Top of Data for review
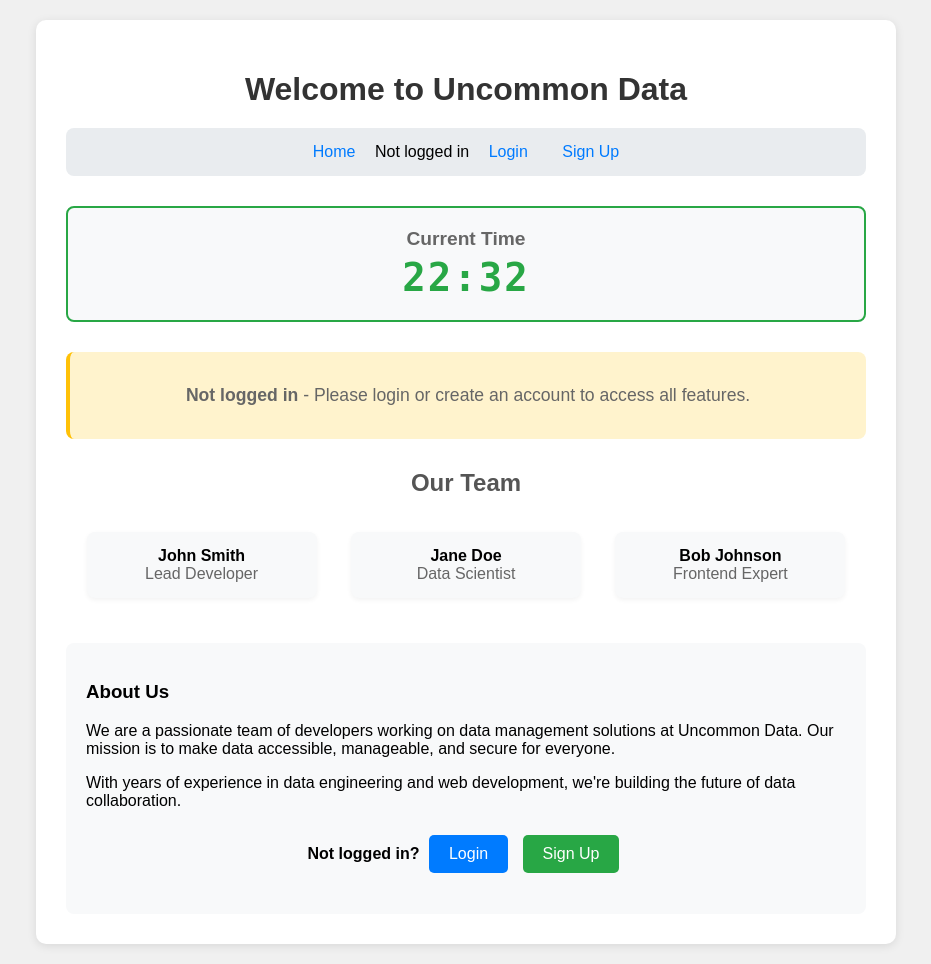
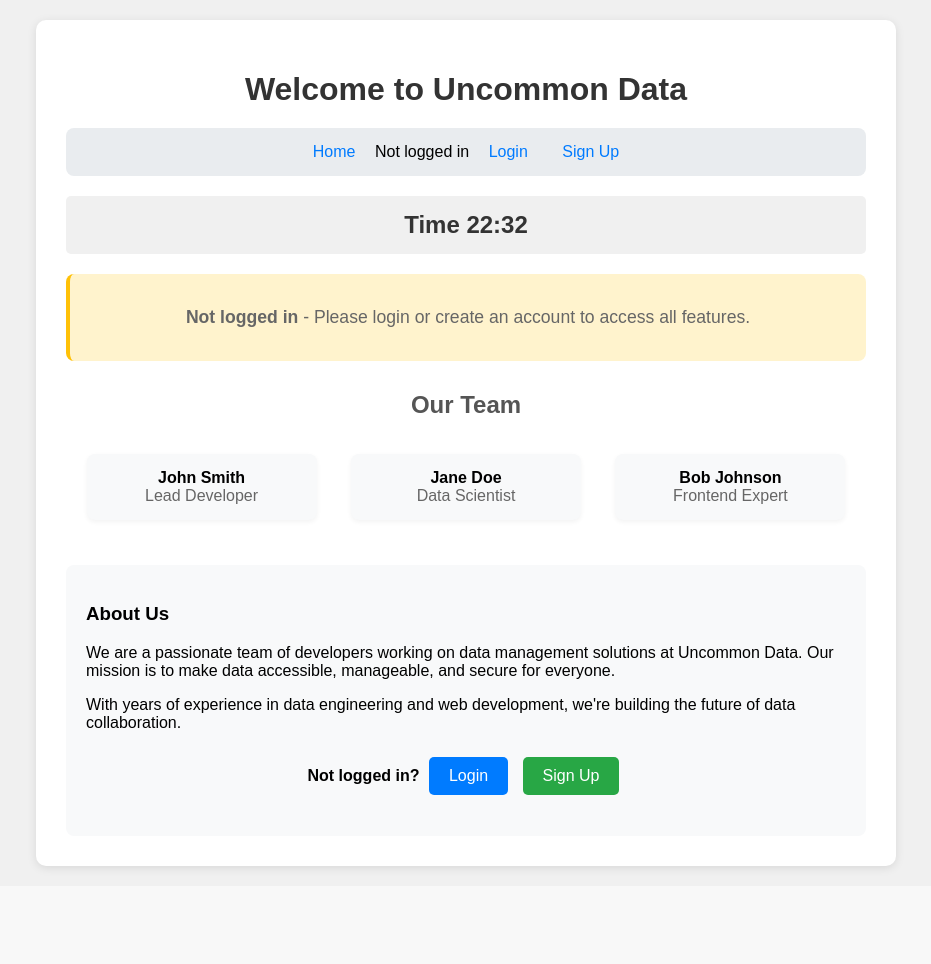
Before and after one commit to jhuang165/data136-hw4, a Django app: page / in a window 1280 px wide. Shown: the whole page, without its empty margins (174-1105 px from the left). After the commit the page ends 872 px from the top, so only its background shows below. Run offline with Django 5.2, Linux system fonts and the light colour scheme.

Commit message:
fixed issues4

```diff
--- a/uncommondata/core/templates/uncommondata/index.html
+++ b/uncommondata/core/templates/uncommondata/index.html
@@ -40,25 +40,13 @@
             min-width: 200px;
         }
         .time-display {
-            font-size: 2em;
-            color: #28a745;
-            margin: 30px 0;
-            padding: 20px;
-            background-color: #f8f9fa;
-            border-radius: 8px;
+            font-size: 1.5em;
+            color: #333;
+            margin: 20px 0;
+            padding: 15px;
+            background-color: #f0f0f0;
+            border-radius: 5px;
             font-weight: bold;
-            border: 2px solid #28a745;
-        }
-        .time-label {
-            font-size: 0.6em;
-            color: #666;
-            display: block;
-            margin-bottom: 5px;
-        }
-        .time-value {
-            font-size: 1.5em;
-            font-family: monospace;
-            letter-spacing: 2px;
         }
         .nav-links {
             margin: 20px 0;
@@ -145,8 +133,7 @@
         </div>
 
         <div class="time-display">
-            <span class="time-label">Current Time</span>
-            <span class="time-value">{{ current_time }}</span>
+            Time {{ current_time }}
         </div>
 
         {% if user.is_authenticated %}
```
Bottom of Data for review
**Work order:**
From the listing above, copy every line that includes the word "size".

**Solution for this exercise:**
-            font-size: 2em;
+            font-size: 1.5em;
-            font-size: 0.6em;
-            font-size: 1.5em;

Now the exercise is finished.